Maryland map... Maryland list
Crash location 38.347222°N, 76.575000°W
Reported location is a long distance from the NTSB's reported nearest city. This often means that the location has a typo, or is incorrect.
Nearest city Hollywood, MD
39.012332°N, 76.925252°W
49.7 miles away
Tail number N43015
Accident date 05 Aug 2010
Aircraft type Dayton JD-2
Additional details: None

NTSB Factual Report

On August 5, 2010, about 1000 eastern daylight time, an experimental, amateur-built Dayton JD-2, N43015, was substantially damaged during a forced landing, after a loss of power near Hollywood, Maryland. The commercial pilot was not injured. Visual meteorological conditions prevailed and no flight plan had been filed for the personal flight conducted under the provisions of 14 Code of Federal Regulations Part 91. The local flight originated from the St. Mary's County Regional Airport (2W6), Leonardtown, Maryland.

The pilot/builder reported that he was flying about 800 feet above the ground when he experienced a sudden increase in engine rpm, with a corresponding loss of thrust. He subsequently performed a forced landing to a highway; however, during the landing roll, the right wing struck a tree and sustained substantial damage.

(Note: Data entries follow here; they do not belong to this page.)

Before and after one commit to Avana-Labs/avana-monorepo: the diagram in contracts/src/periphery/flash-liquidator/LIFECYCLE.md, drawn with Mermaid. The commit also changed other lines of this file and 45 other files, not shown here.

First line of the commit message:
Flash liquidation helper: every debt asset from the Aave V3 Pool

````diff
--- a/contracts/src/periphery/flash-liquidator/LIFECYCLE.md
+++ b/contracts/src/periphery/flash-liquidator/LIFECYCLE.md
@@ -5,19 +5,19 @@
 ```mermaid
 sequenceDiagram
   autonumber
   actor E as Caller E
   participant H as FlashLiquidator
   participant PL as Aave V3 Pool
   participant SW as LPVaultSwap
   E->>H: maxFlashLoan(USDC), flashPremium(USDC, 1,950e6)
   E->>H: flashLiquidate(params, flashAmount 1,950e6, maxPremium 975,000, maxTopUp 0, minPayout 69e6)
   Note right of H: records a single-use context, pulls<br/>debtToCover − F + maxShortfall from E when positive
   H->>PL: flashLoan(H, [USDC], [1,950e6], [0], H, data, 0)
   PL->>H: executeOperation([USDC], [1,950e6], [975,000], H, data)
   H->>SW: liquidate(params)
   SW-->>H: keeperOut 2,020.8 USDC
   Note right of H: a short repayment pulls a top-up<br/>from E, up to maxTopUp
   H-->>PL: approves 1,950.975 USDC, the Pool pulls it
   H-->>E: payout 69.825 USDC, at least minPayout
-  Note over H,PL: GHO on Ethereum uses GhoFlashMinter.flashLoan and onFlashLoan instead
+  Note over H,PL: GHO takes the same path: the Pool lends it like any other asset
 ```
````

Examination of the airplane by a Federal Aviation Administration (FAA) inspector revealed that the propeller assembly rotated without any corresponding engine crankshaft movement.

The airplane was issued an experimental airworthiness certificate on March 20, 2005. It was equipped with a non-certificated Rotec R2800 series, 110-horsepower radial engine.

According to maintenance records, the airplane was originally equipped with a Continental O-200-A series engine. On December 30, 2009, the pilot installed the Rotec engine and utilized the propeller assembly that was previously installed on the Continental engine. At the time of the accident, the engine had been operated for about 35 hours since it was installed, and approximately 10 hours since its most recent condition inspection, which was performed by the pilot on January 14, 2010.

Additional examination of the engine by an FAA inspector revealed that the crankshaft tapered flange was scored, which corresponded with scoring observed inside the tapered propeller hub flange. The castellated nut and washer, which secured the propeller hub flange to the engine crankshaft, were found extremely scored and warped. In addition, the FAA inspector noted that the pilot did not possess the proper manufacturer technical data and tooling to remove and reinstall the propeller hub assembly on the accident engine.

NTSB Probable Cause

The pilot's improper installation of the propeller hub to the engine crankshaft, which resulted in a loss of engine thrust.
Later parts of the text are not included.